DUBAI (Reuters) - Iranian Revolutionary Guards seized an Iraqi oil tanker in the Gulf which they said was smuggling fuel and detained seven crewmen, Iran’s state media reported on Sunday, in a show of power amid heightened tension with the West.
The vessel was intercepted near Iran’s Farsi Island in the Gulf, Iran’s semi-official Fars news agency said. The elite Revolutionary Guards Corps (IRGC) has a navy base on Farsi Island which is located north of the Strait of Hormuz.
“The IRGC’s naval forces have seized a foreign oil tanker in the Persian Gulf that was smuggling fuel for some Arab countries,” the Guards commander Ramezan Zirahi told state TV.
The state news agency IRNA, quoting the Guards, said it was an Iraqi ship that was seized on Wednesday night in the Gulf.
Zirahi said it was carrying 700,000 litres of fuel, without elaborating on the nationalities of the detained crewmen.
“The boats of the IRGC navy were patrolling the area to control traffic and detect illicit trade when they seized the tanker,” Fars quoted Zirahi as saying, adding that the seizure was in coordination with Iran’s judicial authorities.
Iran, which has some of the world’s cheapest fuel prices due to heavy state subsidies and the fall of its currency, has been fighting rampant fuel smuggling by land to neighbouring countries and by sea to Gulf Arab states.

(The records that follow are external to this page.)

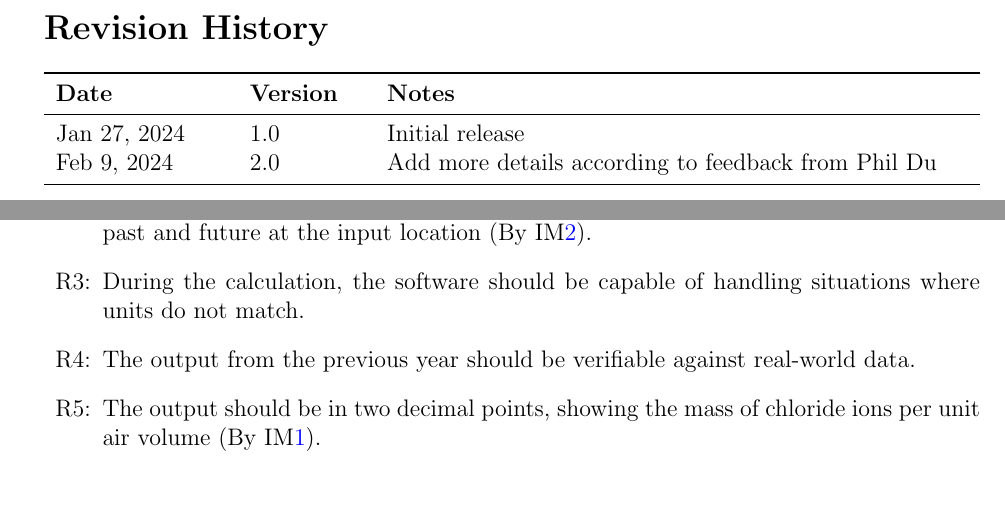
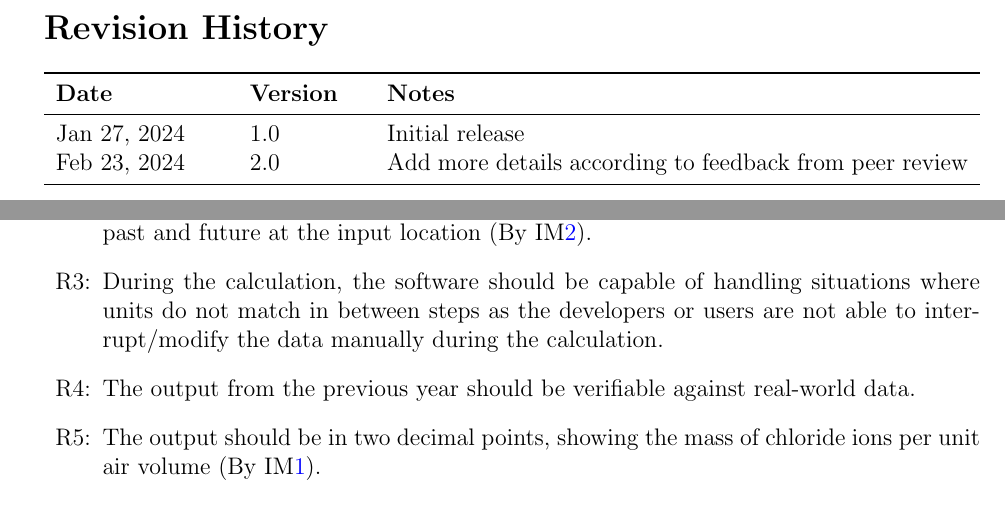
Before and after one commit to CynthiaLiu0805/BridgeChlorideExposurePredictor, a LaTeX document (docs/SRS/SRS.tex): two parts of pages 4 and 30 of 38, joined at a grey line, cut so that both start at the same text, the shorter picture padded with empty space. Compiled offline with pdfLaTeX.

Commit message:
fix issue #20, #12

```diff
--- a/docs/SRS/SRS.tex
+++ b/docs/SRS/SRS.tex
@@ -150,7 +150,7 @@
 \toprule {\bf Date} & {\bf Version} & {\bf Notes}\\
 \midrule
 Jan 27, 2024 & 1.0 & Initial release\\
-Feb 9, 2024 & 2.0 & Add more details according to feedback from Phil Du\\
+Feb 23, 2024 & 2.0 & Add more details according to feedback from peer review\\
 \bottomrule
 \end{tabularx}
 
@@ -1297,7 +1297,7 @@ qualities that the software is expected to exhibit.
 
 \item[R\refstepcounter{reqnum}\thereqnum \label{R_OutputInputs}:] The output need to be a series of data showing the trend of chloride exposure in the past and future at the input location (By \iref{I_DFSB}).
 
-\item[R\refstepcounter{reqnum}\thereqnum \label{R_Calculate}:] During the calculation, the software should be capable of handling situations where units do not match.
+\item[R\refstepcounter{reqnum}\thereqnum \label{R_Calculate}:] During the calculation, the software should be capable of handling situations where units do not match in between steps as the developers or users are not able to interrupt/modify the data manually during the calculation.
 
 
 \item[R\refstepcounter{reqnum}\thereqnum \label{R_VerifyOutput}:] The output from the previous year should be verifiable against real-world data.
```
Also changed, not shown: docs/SRS/SRS.pdf, docs/SRS/SystemContextFigure.pdf, 1 other file.
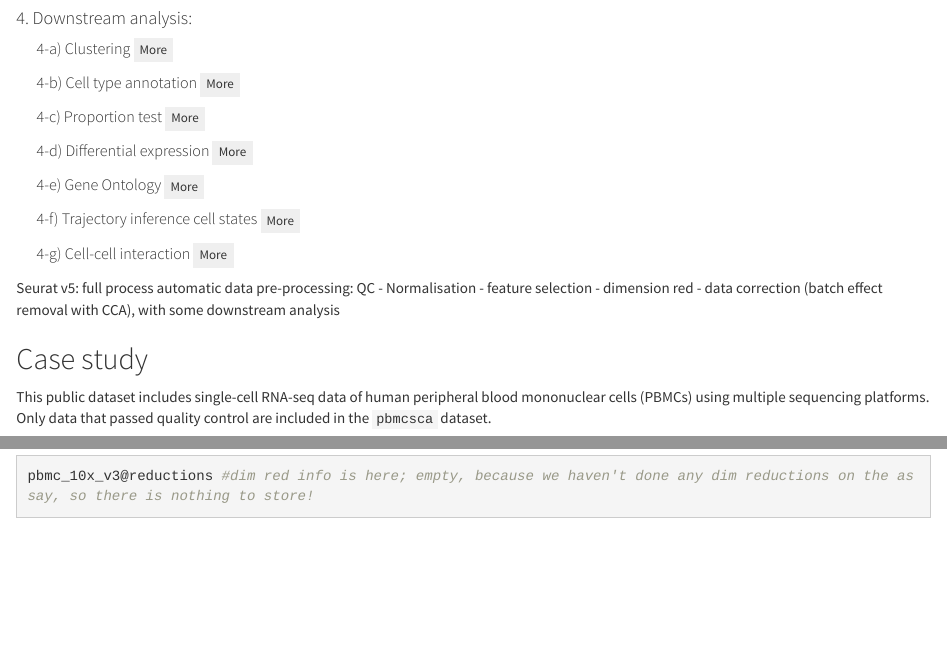
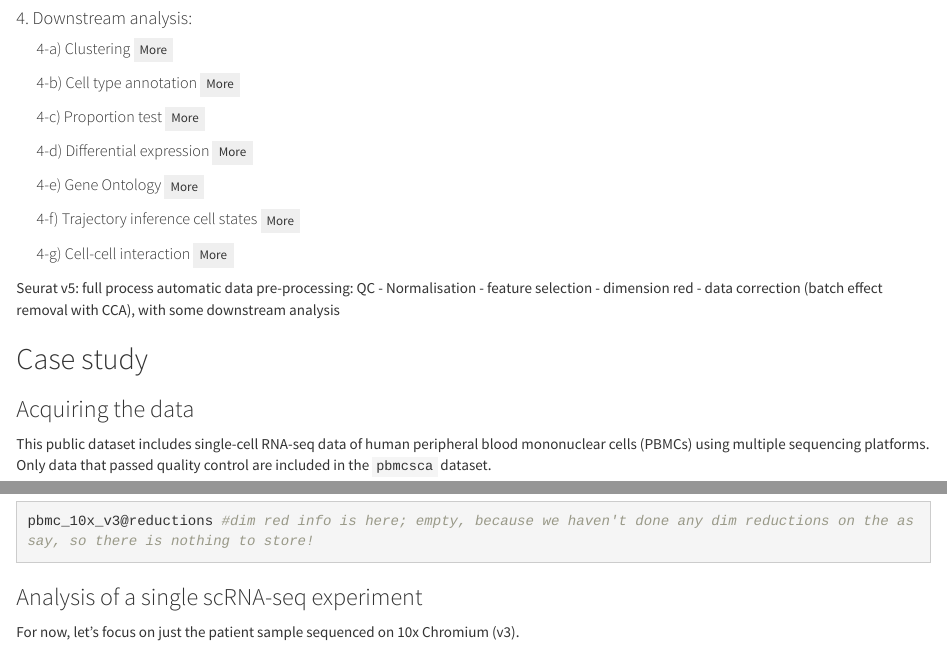
Before and after one commit to KatStan/intro-to-scRNAseq-MB, an R Markdown document (intro-to-scRNAseq-MB.Rmd): the page in a window 1100 px wide, from 640 px down, and a second part further down, joined at a grey line. Rendered offline with R 4.5, knitr and Pandoc, with nearby package versions; the code chunks are not run, so their results and figures are left out.

Commit message:
Add new headings for loading data and analysing data

````diff
--- a/intro-to-scRNAseq-MB.Rmd
+++ b/intro-to-scRNAseq-MB.Rmd
@@ -179,6 +179,8 @@ Seurat v5: full process automatic data pre-processing: QC - Normalisation - feat
 
 ## Case study
 
+### Acquiring the data
+
 This public dataset includes single-cell RNA-seq data of human peripheral blood mononuclear cells (PBMCs) using multiple sequencing platforms. Only data that passed quality control are included in the ```pbmcsca``` dataset.
 
 ```{r acquire_data, cache=TRUE, message=FALSE, warning=FALSE}
@@ -217,3 +219,7 @@ head(pbmc_10x_v3@meta.data) # info and labels of each cell
 pbmc_10x_v3@reductions #dim red info is here; empty, because we haven't done any dim reductions on the assay, so there is nothing to store!
 
 ```
+
+### Analysis of a single scRNA-seq experiment
+
+For now, let's focus on just the patient sample sequenced on 10x Chromium (v3).
````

“The tanker was transferred to the Bushehr port, where its fuel was handed over to the authorities,” Zirahi told TV.
A spokesman for the U.S. Navy’s Bahrain-based Fifth Fleet said they had no information to confirm the media reports.
Iran’s English-language Press TV aired a video that it said “shows the process through which the IRGC have halted the ship and taken it into custody”. “The ship was seized in Iranian territorial waters and had been transporting diesel fuel,” it added.
Another oil tanker, the Panama-flagged MT Riah, was captured by the elite force last month for allegedly smuggling fuel.
Tensions have risen between Iran and the West since last year when the United States pulled out of an international agreement which curbed the Islamic Republic’s nuclear programme in return for an easing of economic sanctions on Iran.
Fuelling fears of a Middle East war with global repercussions, the Guards seized British tanker Stena Impero near the Strait of Hormuz in July for alleged marine violations, two weeks after British forces captured an Iranian oil tanker near Gibraltar accused of violating sanctions on Syria.
Angered by intensified U.S. sanctions designed to strangle its vital oil trade and the failure of Britain and European parties to the agreement to salvage the pact, Tehran has decreased its commitments to the nuclear deal.
Iran also has threatened to block all exports through the Strait, if countries heed U.S. calls to stop buying Iranian oil. One-fifth of global oil consumption passes through the Strait from Middle East crude producers to major markets.
“The Persian Gulf is like a tinderbox and explosion of a firecracker can lead to a huge disaster,” the semi-official Mehr news agency quoted Guards commander Brigadier General Ahmadreza Pourdastan as saying on Sunday.
“All countries which have interests in the region absolutely are not willing to see a new regional crisis.”
After several attacks in May and June on oil tankers - blamed by Washington on Tehran, which denied responsibility - Trump has been trying to forge a military coalition to secure Gulf waters, though European allies have been loath to join for fear of provoking open conflict.
European parties to the deal - Britain, France and Germany - have instead appealed for diplomatic moves to defuse the crisis and have been trying to salvage the pact by exploring ways to shield Iran’s economy from U.S. sanctions.
Tehran has called on them to accelerate their efforts or it will further decrease its commitments to the agreement.
Britain said on July 25 it had started sending a warship to accompany all British-flagged vessels through the Strait.
Iran has repeatedly said it will not allow any disturbance in shipping in the key oil transport waterway, claiming responsibility for the security of the Strait.
In an apparent bid to calm tensions in the Gulf, Shi’ite-dominated Iran has called for improving relations with its regional Sunni rivals Saudi Arabia and the United Arab Emirates.
Last month, Iran and the UAE revived maritime security talks in Tehran that had been off since 2013. Iranian media reported on Sunday that Iranian and Qatari coast guards will meet to “improve maritime and border cooperation”.
Additional reporting by Sylvia Westall and Lisa Barrington in Dubai; Writing by Parisa Hafezi; Editing by Angus MacSwan, Alexandra Hudson and Catherine Evans